The Centers for Disease Control and Prevention must approve the updated vaccines before they can be used.

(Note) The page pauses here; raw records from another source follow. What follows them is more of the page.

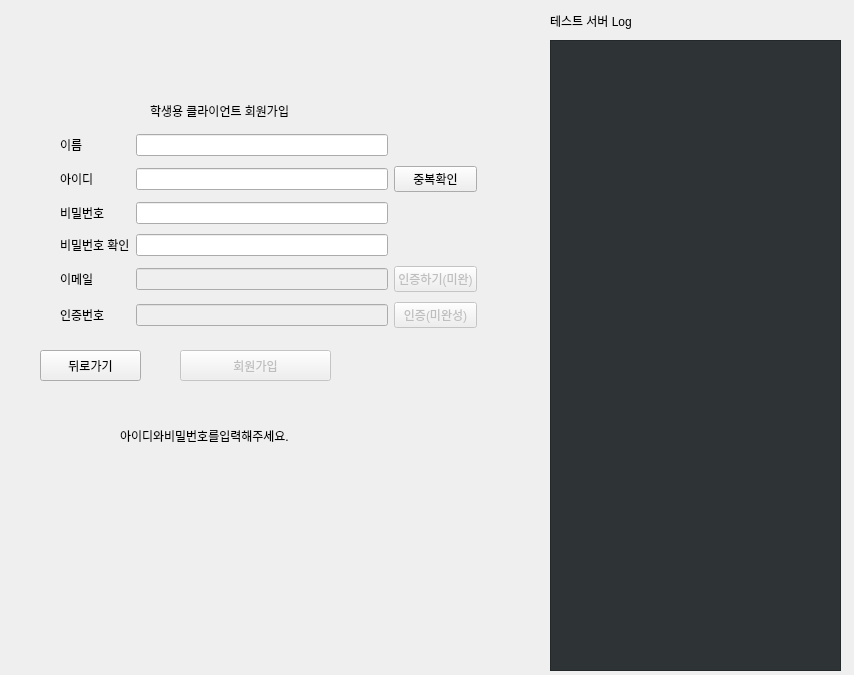
The window that untitled.ui (Eduappproject/education_application) describes before a commit, drawn with Qt 5.
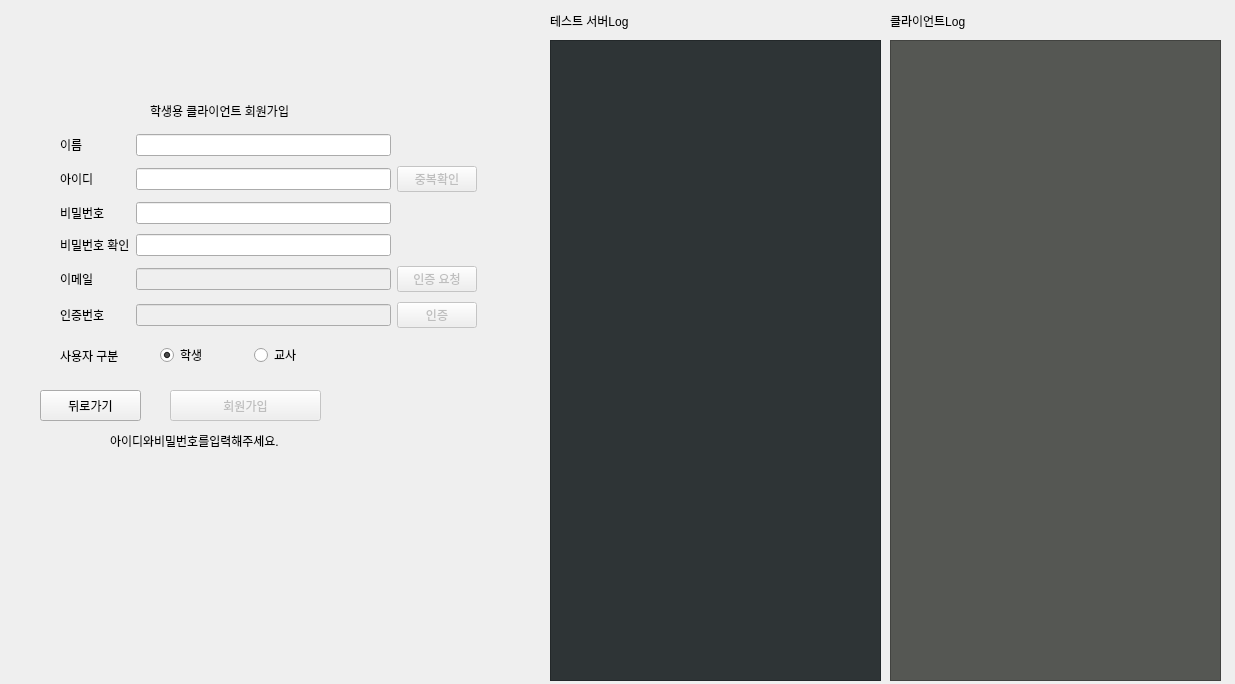
The same window after the commit. The open tabs and pages were chosen to show the change.

Commit message: 회원가입,이메일 인증,회원가입시 서버로 보내는 메시지 구현(일부 누락)

```diff
--- a/untitled.ui
+++ b/untitled.ui
@@ -6,8 +6,8 @@
    <rect>
     <x>0</x>
     <y>0</y>
-    <width>854</width>
-    <height>675</height>
+    <width>1235</width>
+    <height>684</height>
    </rect>
   </property>
   <property name="windowTitle">
@@ -194,7 +194,7 @@
          <bool>false</bool>
         </property>
         <property name="text">
-         <string>인증하기(미완)</string>
+         <string>인증 요청</string>
         </property>
        </widget>
       </item>
@@ -202,7 +202,11 @@
        <widget class="QLineEdit" name="lineEdit_new_pw_check"/>
       </item>
       <item row="1" column="1">
-       <widget class="QLineEdit" name="lineEdit_new_id"/>
+       <widget class="QLineEdit" name="lineEdit_new_id">
+        <property name="enabled">
+         <bool>true</bool>
+        </property>
+       </widget>
       </item>
       <item row="1" column="0">
        <widget class="QLabel" name="label_10">
@@ -245,7 +249,7 @@
          <bool>false</bool>
         </property>
         <property name="text">
-         <string>인증(미완성)</string>
+         <string>인증</string>
         </property>
        </widget>
       </item>
@@ -260,7 +264,10 @@
        <widget class="QLineEdit" name="lineEdit_new_name"/>
       </item>
       <item row="1" column="2">
-       <widget class="QPushButton" name="SignUpPushButton_3">
+       <widget class="QPushButton" name="SignUpCheckButton">
+        <property name="enabled">
+         <bool>false</bool>
+        </property>
         <property name="text">
          <string>중복확인</string>
         </property>
@@ -272,7 +279,7 @@
      <property name="geometry">
       <rect>
        <x>30</x>
-       <y>340</y>
+       <y>380</y>
        <width>101</width>
        <height>31</height>
       </rect>
@@ -284,10 +291,10 @@
     <widget class="QLabel" name="SignUpLabel">
      <property name="geometry">
       <rect>
-       <x>110</x>
-       <y>390</y>
+       <x>100</x>
+       <y>420</y>
        <width>291</width>
-       <height>71</height>
+       <height>21</height>
       </rect>
      </property>
      <property name="text">
@@ -300,8 +307,8 @@
      </property>
      <property name="geometry">
       <rect>
-       <x>170</x>
-       <y>340</y>
+       <x>160</x>
+       <y>380</y>
        <width>151</width>
        <height>31</height>
       </rect>
@@ -310,6 +317,48 @@
       <string>회원가입</string>
      </property>
     </widget>
+    <widget class="QLabel" name="label_18">
+     <property name="geometry">
+      <rect>
+       <x>50</x>
+       <y>330</y>
+       <width>87</width>
+       <height>31</height>
+      </rect>
+     </property>
+     <property name="text">
+      <string>사용자 구분</string>
+     </property>
+    </widget>
+    <widget class="QWidget" name="layoutWidget">
+     <property name="geometry">
+      <rect>
+       <x>150</x>
+       <y>330</y>
+       <width>181</width>
+       <height>31</height>
+      </rect>
+     </property>
+     <layout class="QHBoxLayout" name="horizontalLayout">
+      <item>
+       <widget class="QRadioButton" name="userCheckButton_1">
+        <property name="text">
+         <string>학생</string>
+        </property>
+        <property name="checked">
+         <bool>true</bool>
+        </property>
+       </widget>
+      </item>
+      <item>
+       <widget class="QRadioButton" name="userCheckButton_2">
+        <property name="text">
+         <string>교사</string>
+        </property>
+       </widget>
+      </item>
+     </layout>
+    </widget>
    </widget>
    <widget class="QWidget" name="page_2">
     <widget class="QLabel" name="label_4">
@@ -437,7 +486,7 @@
     </rect>
    </property>
    <property name="text">
-    <string>테스트 서버 Log</string>
+    <string>테스트 서버Log</string>
    </property>
   </widget>
   <widget class="QTextBrowser" name="logTextBrowser">
@@ -445,8 +494,8 @@
     <rect>
      <x>550</x>
      <y>40</y>
-     <width>291</width>
-     <height>631</height>
+     <width>331</width>
+     <height>641</height>
     </rect>
    </property>
    <property name="styleSheet">
@@ -454,6 +503,33 @@
 color: rgb(138, 226, 52);</string>
    </property>
   </widget>
+  <widget class="QTextBrowser" name="logTextBrowser_2">
+   <property name="geometry">
+    <rect>
+     <x>890</x>
+     <y>40</y>
+     <width>331</width>
+     <height>641</height>
+    </rect>
+   </property>
+   <property name="styleSheet">
+    <string notr="true">background-color: rgb(85, 87, 83);
+color: rgb(238, 238, 236);</string>
+   </property>
+  </widget>
+  <widget class="QLabel" name="label_17">
+   <property name="geometry">
+    <rect>
+     <x>890</x>
+     <y>10</y>
+     <width>221</width>
+     <height>21</height>
+    </rect>
+   </property>
+   <property name="text">
+    <string>클라이언트Log</string>
+   </property>
+  </widget>
  </widget>
  <resources/>
  <connections/>
```
Left out of the diff: 40 changed lines with no effect on the pictures. The commit also changes 3 other files.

— Reach Matt Enright via email at or via Twitter at @Matthew_Enright.